Saturday, November 17, 2007

Bakery Baby

We had to warm up from the bone-chilling November air, so we stopped in the Upper Crust Bakery for some chicken soup and coffee.

At the table near us was a gathering of moms with their 1-year-old babies. Like all infants, they were spellbound by the sight of each other. One little guy looked so well bundled and contented that I guessed he would hold still for a while.

I brought out the ink-filled Kuretake water brushes, which are nice in places like this where you don’t want to set up a whole watercolor kit. The darker one is filled with pure Waterman brown ink. It’s a little too red for my liking. Does anyone have a recommendation for some bottled ink that runs closer to sepia or raw umber? Also, has anyone found a web source for these? I got them in the Pearl Paint store in New Jersey.


Anonymous said...

Hello Mr Gurney,
I have been reading your Blog now for a couple of months after admiring you past artwork on a couple of paperback books I have and find your site very interesting and informative. I note your comments about the brown inks and I wonder if you have tried Windsor & Newton inks, or Daler-Rowney's? Their websites are

and another site I found seems interesting for inks is

However, if you cannot get the shade you want,and if you fancy making your own inks this page is very interesting!

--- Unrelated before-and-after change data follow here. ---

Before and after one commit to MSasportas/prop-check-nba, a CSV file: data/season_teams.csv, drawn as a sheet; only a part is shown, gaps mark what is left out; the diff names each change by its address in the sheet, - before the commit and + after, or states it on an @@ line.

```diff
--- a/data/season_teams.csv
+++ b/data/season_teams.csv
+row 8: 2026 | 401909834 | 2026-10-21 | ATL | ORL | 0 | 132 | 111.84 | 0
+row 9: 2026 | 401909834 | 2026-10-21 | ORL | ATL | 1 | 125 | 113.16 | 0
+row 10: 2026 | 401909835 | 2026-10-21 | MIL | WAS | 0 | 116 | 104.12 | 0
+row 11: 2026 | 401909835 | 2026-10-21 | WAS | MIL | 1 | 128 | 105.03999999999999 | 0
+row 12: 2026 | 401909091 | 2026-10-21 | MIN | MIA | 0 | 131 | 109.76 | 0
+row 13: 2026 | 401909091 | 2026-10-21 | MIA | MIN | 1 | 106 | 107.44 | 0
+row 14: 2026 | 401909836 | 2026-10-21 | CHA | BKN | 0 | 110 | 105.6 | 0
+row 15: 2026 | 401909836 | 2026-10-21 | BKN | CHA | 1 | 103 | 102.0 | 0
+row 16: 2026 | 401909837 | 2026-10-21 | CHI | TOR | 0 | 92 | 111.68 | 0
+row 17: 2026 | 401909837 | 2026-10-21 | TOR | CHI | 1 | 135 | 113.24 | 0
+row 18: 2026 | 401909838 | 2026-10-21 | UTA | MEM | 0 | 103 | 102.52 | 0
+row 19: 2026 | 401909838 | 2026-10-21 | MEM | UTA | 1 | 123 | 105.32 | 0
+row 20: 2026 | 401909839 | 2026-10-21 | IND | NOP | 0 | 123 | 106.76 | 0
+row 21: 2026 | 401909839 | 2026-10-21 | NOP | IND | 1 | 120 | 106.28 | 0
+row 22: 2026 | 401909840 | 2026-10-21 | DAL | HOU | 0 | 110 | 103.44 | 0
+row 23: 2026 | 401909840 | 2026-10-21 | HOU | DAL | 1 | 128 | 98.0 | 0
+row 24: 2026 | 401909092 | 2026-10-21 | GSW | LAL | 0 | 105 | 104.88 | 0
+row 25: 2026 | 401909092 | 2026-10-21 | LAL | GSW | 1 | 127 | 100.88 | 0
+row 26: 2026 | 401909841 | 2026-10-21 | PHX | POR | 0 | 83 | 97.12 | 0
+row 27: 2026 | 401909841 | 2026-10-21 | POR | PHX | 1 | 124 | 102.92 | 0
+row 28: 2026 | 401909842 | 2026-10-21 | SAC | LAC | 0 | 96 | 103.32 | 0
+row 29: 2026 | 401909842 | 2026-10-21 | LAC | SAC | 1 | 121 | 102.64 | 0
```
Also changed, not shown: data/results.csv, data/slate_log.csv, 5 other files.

Keep up the good work and postings!
Kindest regards
Michelle (from the UK)

Anonymous said...

Mr. Gurney, I, too, have recently discovered your blog and am enjoying it so much.

There is a very nice warm sepia ink called "Bister" which is made in Germany. You can order it from Kremer Pigments in New York.

Thank you for posting!
Becky (USA)

Anonymous said...

I've had success mixing red and brown inks.

For a quick, very portable ink and wash kit, I use a Sakura Pigma Micron (sepia or brown) and a Tombow brush marker (#942 - only the lightest shades work, the rest are too saturated).

I can draw with the Micron and wash over with the Tombow without bleeding. The Micron tip doesn't give much variation in line weight, but you can carry several sizes.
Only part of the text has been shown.